[Opening Material provided section]
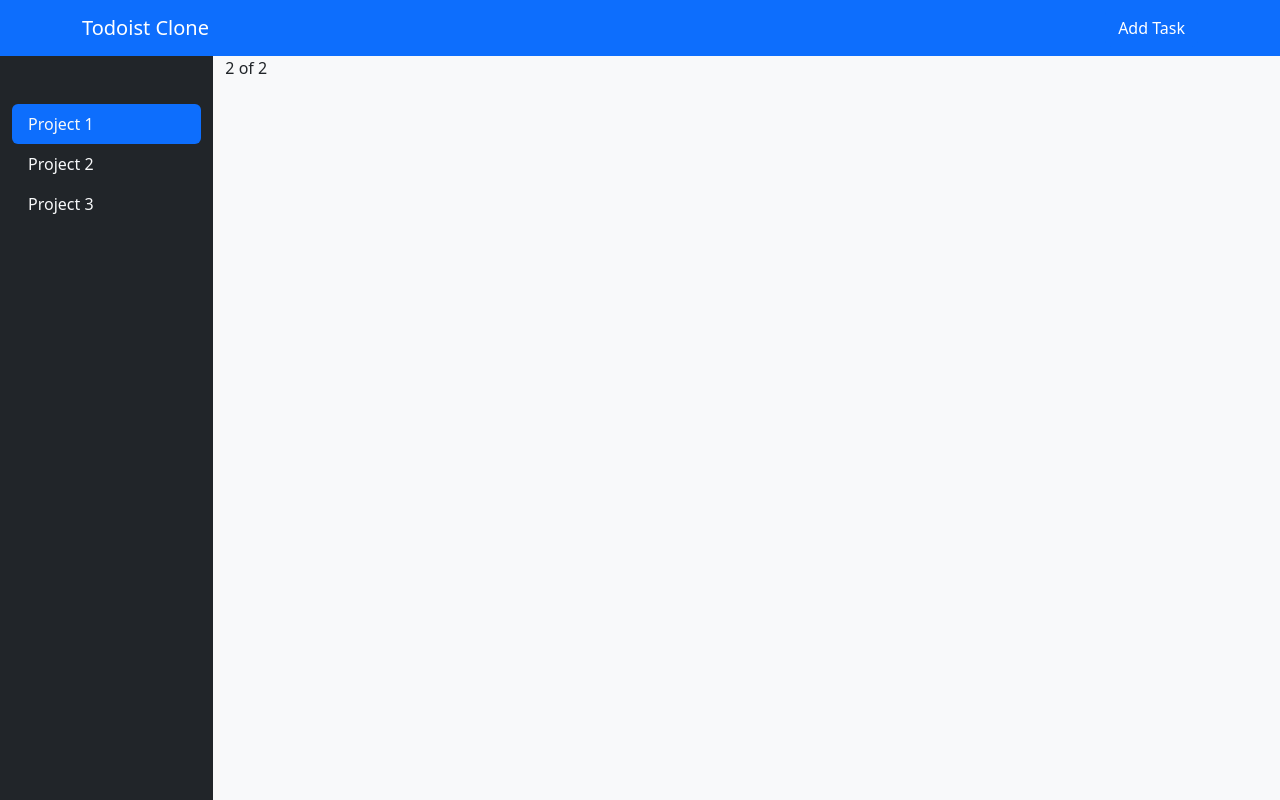
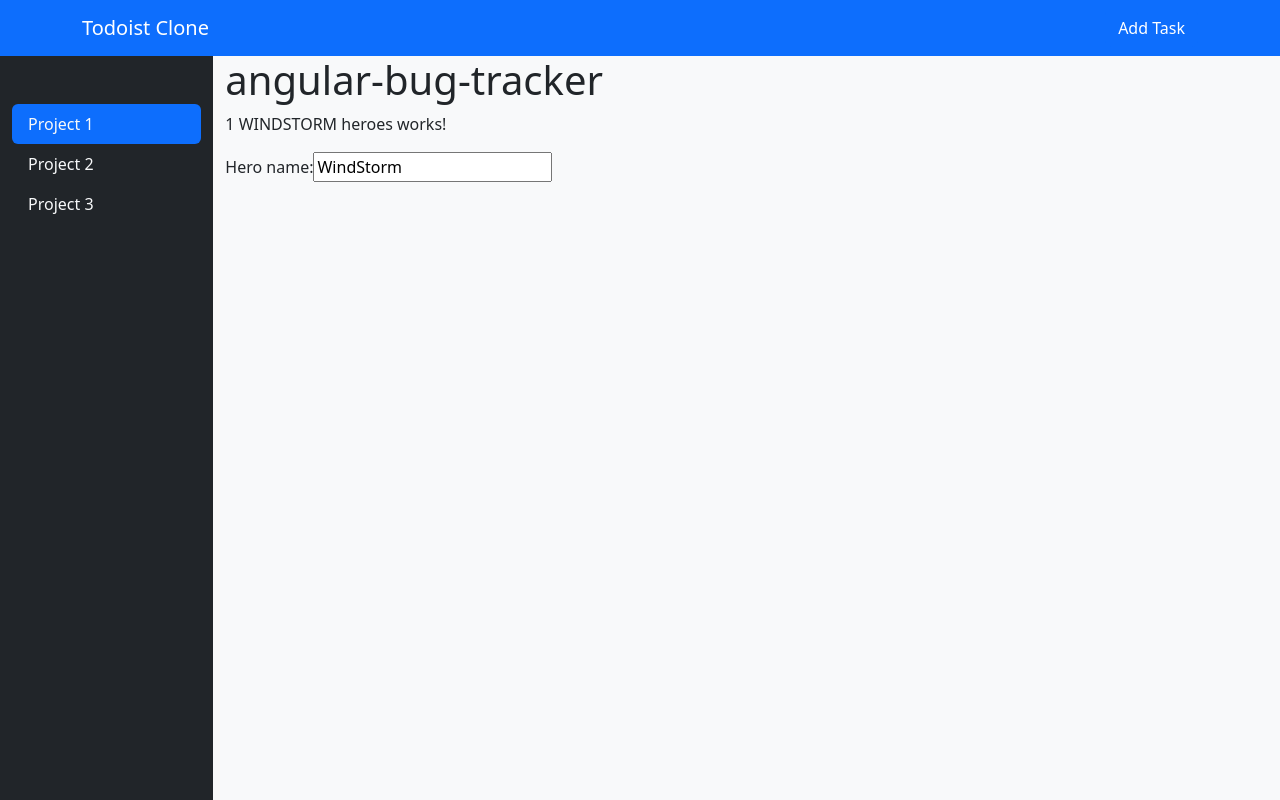
Before and after one commit to z2lai/angular-bug-tracker, an Angular app: page / in a window 1280 px wide. Built offline with nearby package versions, Linux system fonts and the light colour scheme.

Commit message:
Added hero interface and two-way binding to heroes component

```diff
--- a/src/app/app.component.html
+++ b/src/app/app.component.html
@@ -22,7 +22,8 @@
         </ul>
       </div>
       <div class="col-10">
-        2 of 2
+        <h1>{{title}}</h1>
+        <bt-heroes></bt-heroes>
       </div>
     </div>
   </div>
--- a/src/app/app.module.ts
+++ b/src/app/app.module.ts
@@ -1,5 +1,6 @@
 import { NgModule } from '@angular/core';
 import { BrowserModule } from '@angular/platform-browser';
+import { FormsModule } from '@angular/forms';
 
 import { AppComponent } from './app.component';
 import { NgbModule } from '@ng-bootstrap/ng-bootstrap';
@@ -12,6 +13,7 @@
   ],
   imports: [
     BrowserModule,
+    FormsModule,
     NgbModule
   ],
   providers: [],
--- /dev/null
+++ b/src/app/hero.ts
@@ -0,0 +1,4 @@
+export interface Hero {
+    id: number;
+    name: string;
+}
--- a/src/app/heroes/heroes.component.html
+++ b/src/app/heroes/heroes.component.html
@@ -1 +1,5 @@
-<p>heroes works!</p>
+<p>{{hero.id}} {{hero.name | uppercase}} heroes works!</p>
+<div>
+    <label for="name">Hero name: </label>
+    <input id="name" [(ngModel)]="hero.name" placeholder="name">
+</div>
--- a/src/app/heroes/heroes.component.ts
+++ b/src/app/heroes/heroes.component.ts
@@ -1,4 +1,5 @@
 import { Component, OnInit } from '@angular/core';
+import { Hero } from '../hero';
 
 @Component({
   selector: 'bt-heroes',
@@ -6,6 +7,10 @@
   styleUrls: ['./heroes.component.css']
 })
 export class HeroesComponent implements OnInit {
+  hero: Hero = {
+    id: 1,
+    name: 'WindStorm'
+  }
 
   constructor() { }
 
```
[Closing Material provided section]
Among the lines of the listing above, which ones contain the word "from"? Show them.

● **Reply to the task**:
 import { NgModule } from '@angular/core';
 import { BrowserModule } from '@angular/platform-browser';
+import { FormsModule } from '@angular/forms';
 import { AppComponent } from './app.component';
 import { NgbModule } from '@ng-bootstrap/ng-bootstrap';
 import { Component, OnInit } from '@angular/core';
+import { Hero } from '../hero';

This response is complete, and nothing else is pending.